◆ Action item
Print all of the data below exactly as it appears, leaving out every image.

(Provided data)

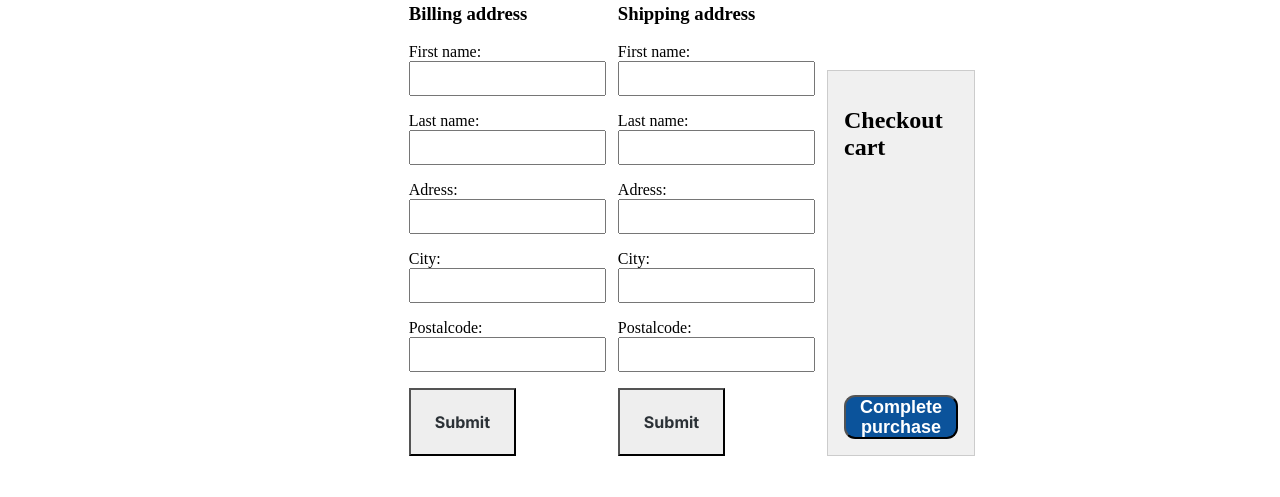
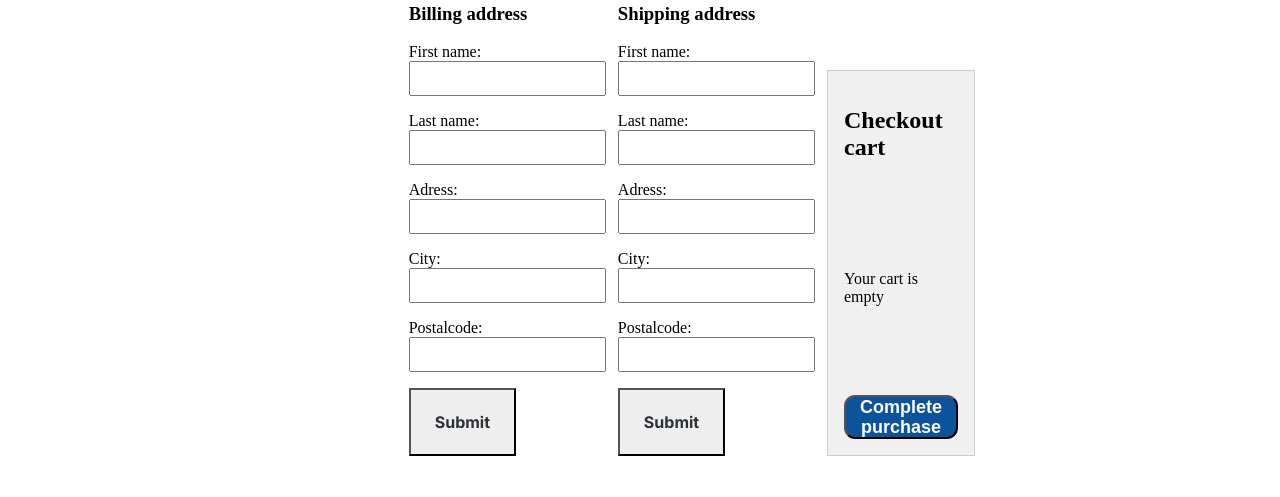
Before and after one commit to EmperorBlizzard/Frontend2Assignment, a React (Vite) app in the folder Frontend2Assignment/: page /checkoutpage in a window 1280 px wide. Shown: the part 303-800 px from the top of the page. Built offline with nearby package versions, Linux system fonts and the light colour scheme.

Commit message:
Funktion för att se om något finns i Cart

```diff
--- a/Frontend2Assignment/src/components/sections/checkoutPage/sections/CheckoutCart.jsx
+++ b/Frontend2Assignment/src/components/sections/checkoutPage/sections/CheckoutCart.jsx
@@ -2,6 +2,8 @@ import React from "react";
 import styled from "styled-components";
 import PurchaseButton from "../individual/PurchaseButton";
 import CheckoutCartItem from "./CheckoutCartItem";
+
+
 
 const CheckoutCartContainer = styled.div`
   display: flex;
@@ -18,17 +20,24 @@ const CheckoutCartContainer = styled.div`
   `
 
 const CheckoutCart = ({CheckoutCartItems}) =>{
+    console.log("Rendering CheckoutCart");
+
+    const hasItemsInCart = CheckoutCartItems && CheckoutCartItems.length > 0;
     return(
 
         <CheckoutCartContainer>
             <h2>Checkout cart</h2>
-           {CheckoutCartItems && CheckoutCartItems.length >0 && CheckoutCartItems.map((item) =>(
-            <CheckoutCartItem key={item.product.id} product={item.product} quantity ={item.quantity} />
-        ))}
+           {hasItemsInCart ?(
+            CheckoutCartItem.map((item) => (
+            <CartContainer key={item.product.id} product ={item.product} quantity ={item.quantity} />
+            ))
+
+           ) : (
+            <p>Your cart is empty</p>
+        )}
+
         <PurchaseButton />
         </CheckoutCartContainer>
-
-
 
     );
 
--- a/Frontend2Assignment/src/components/sections/checkoutPage/sections/CheckoutCartItem.jsx
+++ b/Frontend2Assignment/src/components/sections/checkoutPage/sections/CheckoutCartItem.jsx
@@ -1,11 +1,12 @@
 import React from "react";
 
-const CheckoutCartItem = ({product, price, quantity}) =>{
+const CheckoutCartItem = ({product, price, quantity, isPacked}) =>{
     return(
         <div>
             <p>{product.title}</p>
             <p>{product.price}</p>
             <p>{product.quantity}</p>
+            <p>{isPacked ?'yes' : 'No'}</p>
 
         </div>
 
```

(End Provided data)

◆ Expected output
Before and after one commit to EmperorBlizzard/Frontend2Assignment, a React (Vite) app in the folder Frontend2Assignment/: page /checkoutpage in a window 1280 px wide. Shown: the part 303-800 px from the top of the page. Built offline with nearby package versions, Linux system fonts and the light colour scheme.

Commit message:
Funktion för att se om något finns i Cart

```diff
--- a/Frontend2Assignment/src/components/sections/checkoutPage/sections/CheckoutCart.jsx
+++ b/Frontend2Assignment/src/components/sections/checkoutPage/sections/CheckoutCart.jsx
@@ -2,6 +2,8 @@ import React from "react";
 import styled from "styled-components";
 import PurchaseButton from "../individual/PurchaseButton";
 import CheckoutCartItem from "./CheckoutCartItem";
+
+
 
 const CheckoutCartContainer = styled.div`
   display: flex;
@@ -18,17 +20,24 @@ const CheckoutCartContainer = styled.div`
   `
 
 const CheckoutCart = ({CheckoutCartItems}) =>{
+    console.log("Rendering CheckoutCart");
+
+    const hasItemsInCart = CheckoutCartItems && CheckoutCartItems.length > 0;
     return(
 
         <CheckoutCartContainer>
             <h2>Checkout cart</h2>
-           {CheckoutCartItems && CheckoutCartItems.length >0 && CheckoutCartItems.map((item) =>(
-            <CheckoutCartItem key={item.product.id} product={item.product} quantity ={item.quantity} />
-        ))}
+           {hasItemsInCart ?(
+            CheckoutCartItem.map((item) => (
+            <CartContainer key={item.product.id} product ={item.product} quantity ={item.quantity} />
+            ))
+
+           ) : (
+            <p>Your cart is empty</p>
+        )}
+
         <PurchaseButton />
         </CheckoutCartContainer>
-
-
 
     );
 
--- a/Frontend2Assignment/src/components/sections/checkoutPage/sections/CheckoutCartItem.jsx
+++ b/Frontend2Assignment/src/components/sections/checkoutPage/sections/CheckoutCartItem.jsx
@@ -1,11 +1,12 @@
 import React from "react";
 
-const CheckoutCartItem = ({product, price, quantity}) =>{
+const CheckoutCartItem = ({product, price, quantity, isPacked}) =>{
     return(
         <div>
             <p>{product.title}</p>
             <p>{product.price}</p>
             <p>{product.quantity}</p>
+            <p>{isPacked ?'yes' : 'No'}</p>
 
         </div>
 
```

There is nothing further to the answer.